> DESCRIPTION OF THE TASK
For each entry, return the text exactly and omit any image.

> DATA FOR ANALYSIS

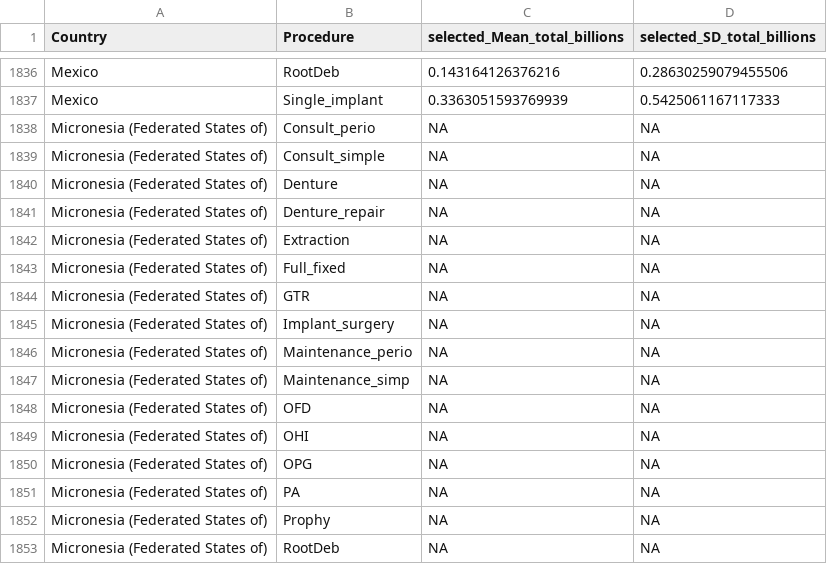
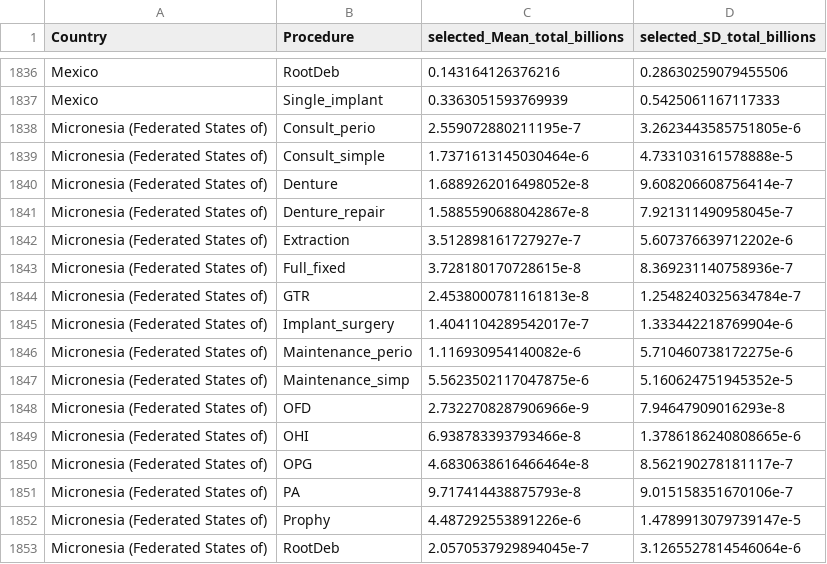
Before and after one commit to chowdy95/Perio_Expenditure, a CSV file: outputs_2030/procedure_selected.csv, drawn as a sheet; only a part is shown, gaps mark what is left out; the diff covers the shown part only.

```diff
--- a/outputs_2030/procedure_selected.csv
+++ b/outputs_2030/procedure_selected.csv
@@ -1837,17 +1837,17 @@ Mexico,RootDeb,0.143164126376216,0.28630259079455506
 Mexico,Single_implant,0.3363051593769939,0.5425061167117333
-Micronesia (Federated States of),Consult_perio,NA,NA
-Micronesia (Federated States of),Consult_simple,NA,NA
-Micronesia (Federated States of),Denture,NA,NA
-Micronesia (Federated States of),Denture_repair,NA,NA
-Micronesia (Federated States of),Extraction,NA,NA
-Micronesia (Federated States of),Full_fixed,NA,NA
-Micronesia (Federated States of),GTR,NA,NA
-Micronesia (Federated States of),Implant_surgery,NA,NA
-Micronesia (Federated States of),Maintenance_perio,NA,NA
-Micronesia (Federated States of),Maintenance_simp,NA,NA
-Micronesia (Federated States of),OFD,NA,NA
-Micronesia (Federated States of),OHI,NA,NA
-Micronesia (Federated States of),OPG,NA,NA
-Micronesia (Federated States of),PA,NA,NA
-Micronesia (Federated States of),Prophy,NA,NA
-Micronesia (Federated States of),RootDeb,NA,NA
+Micronesia (Federated States of),Consult_perio,2.559072880211195e-7,3.2623443585751805e-6
+Micronesia (Federated States of),Consult_simple,1.7371613145030464e-6,4.733103161578888e-5
+Micronesia (Federated States of),Denture,1.6889262016498052e-8,9.608206608756414e-7
+Micronesia (Federated States of),Denture_repair,1.5885590688042867e-8,7.921311490958045e-7
+Micronesia (Federated States of),Extraction,3.512898161727927e-7,5.607376639712202e-6
+Micronesia (Federated States of),Full_fixed,3.728180170728615e-8,8.369231140758936e-7
+Micronesia (Federated States of),GTR,2.4538000781161813e-8,1.2548240325634784e-7
+Micronesia (Federated States of),Implant_surgery,1.4041104289542017e-7,1.333442218769904e-6
+Micronesia (Federated States of),Maintenance_perio,1.116930954140082e-6,5.710460738172275e-6
+Micronesia (Federated States of),Maintenance_simp,5.5623502117047875e-6,5.160624751945352e-5
+Micronesia (Federated States of),OFD,2.7322708287906966e-9,7.94647909016293e-8
+Micronesia (Federated States of),OHI,6.938783393793466e-8,1.3786186240808665e-6
+Micronesia (Federated States of),OPG,4.6830638616466464e-8,8.562190278181117e-7
+Micronesia (Federated States of),PA,9.717414438875793e-8,9.015158351670106e-7
+Micronesia (Federated States of),Prophy,4.487292553891226e-6,1.4789913079739147e-5
+Micronesia (Federated States of),RootDeb,2.0570537929894045e-7,3.1265527814546064e-6
```
Also changed, not shown: 2 edited cells elsewhere in this file, outputs/procedure_selected.csv, outputs_2025/procedure_selected.csv, 44 other files.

> EXPECTED OUTPUT
Before and after one commit to chowdy95/Perio_Expenditure, a CSV file: outputs_2030/procedure_selected.csv, drawn as a sheet; only a part is shown, gaps mark what is left out; the diff covers the shown part only.

```diff
--- a/outputs_2030/procedure_selected.csv
+++ b/outputs_2030/procedure_selected.csv
@@ -1837,17 +1837,17 @@ Mexico,RootDeb,0.143164126376216,0.28630259079455506
 Mexico,Single_implant,0.3363051593769939,0.5425061167117333
-Micronesia (Federated States of),Consult_perio,NA,NA
-Micronesia (Federated States of),Consult_simple,NA,NA
-Micronesia (Federated States of),Denture,NA,NA
-Micronesia (Federated States of),Denture_repair,NA,NA
-Micronesia (Federated States of),Extraction,NA,NA
-Micronesia (Federated States of),Full_fixed,NA,NA
-Micronesia (Federated States of),GTR,NA,NA
-Micronesia (Federated States of),Implant_surgery,NA,NA
-Micronesia (Federated States of),Maintenance_perio,NA,NA
-Micronesia (Federated States of),Maintenance_simp,NA,NA
-Micronesia (Federated States of),OFD,NA,NA
-Micronesia (Federated States of),OHI,NA,NA
-Micronesia (Federated States of),OPG,NA,NA
-Micronesia (Federated States of),PA,NA,NA
-Micronesia (Federated States of),Prophy,NA,NA
-Micronesia (Federated States of),RootDeb,NA,NA
+Micronesia (Federated States of),Consult_perio,2.559072880211195e-7,3.2623443585751805e-6
+Micronesia (Federated States of),Consult_simple,1.7371613145030464e-6,4.733103161578888e-5
+Micronesia (Federated States of),Denture,1.6889262016498052e-8,9.608206608756414e-7
+Micronesia (Federated States of),Denture_repair,1.5885590688042867e-8,7.921311490958045e-7
+Micronesia (Federated States of),Extraction,3.512898161727927e-7,5.607376639712202e-6
+Micronesia (Federated States of),Full_fixed,3.728180170728615e-8,8.369231140758936e-7
+Micronesia (Federated States of),GTR,2.4538000781161813e-8,1.2548240325634784e-7
+Micronesia (Federated States of),Implant_surgery,1.4041104289542017e-7,1.333442218769904e-6
+Micronesia (Federated States of),Maintenance_perio,1.116930954140082e-6,5.710460738172275e-6
+Micronesia (Federated States of),Maintenance_simp,5.5623502117047875e-6,5.160624751945352e-5
+Micronesia (Federated States of),OFD,2.7322708287906966e-9,7.94647909016293e-8
+Micronesia (Federated States of),OHI,6.938783393793466e-8,1.3786186240808665e-6
+Micronesia (Federated States of),OPG,4.6830638616466464e-8,8.562190278181117e-7
+Micronesia (Federated States of),PA,9.717414438875793e-8,9.015158351670106e-7
+Micronesia (Federated States of),Prophy,4.487292553891226e-6,1.4789913079739147e-5
+Micronesia (Federated States of),RootDeb,2.0570537929894045e-7,3.1265527814546064e-6
```
Also changed, not shown: 2 edited cells elsewhere in this file, outputs/procedure_selected.csv, outputs_2025/procedure_selected.csv, 44 other files.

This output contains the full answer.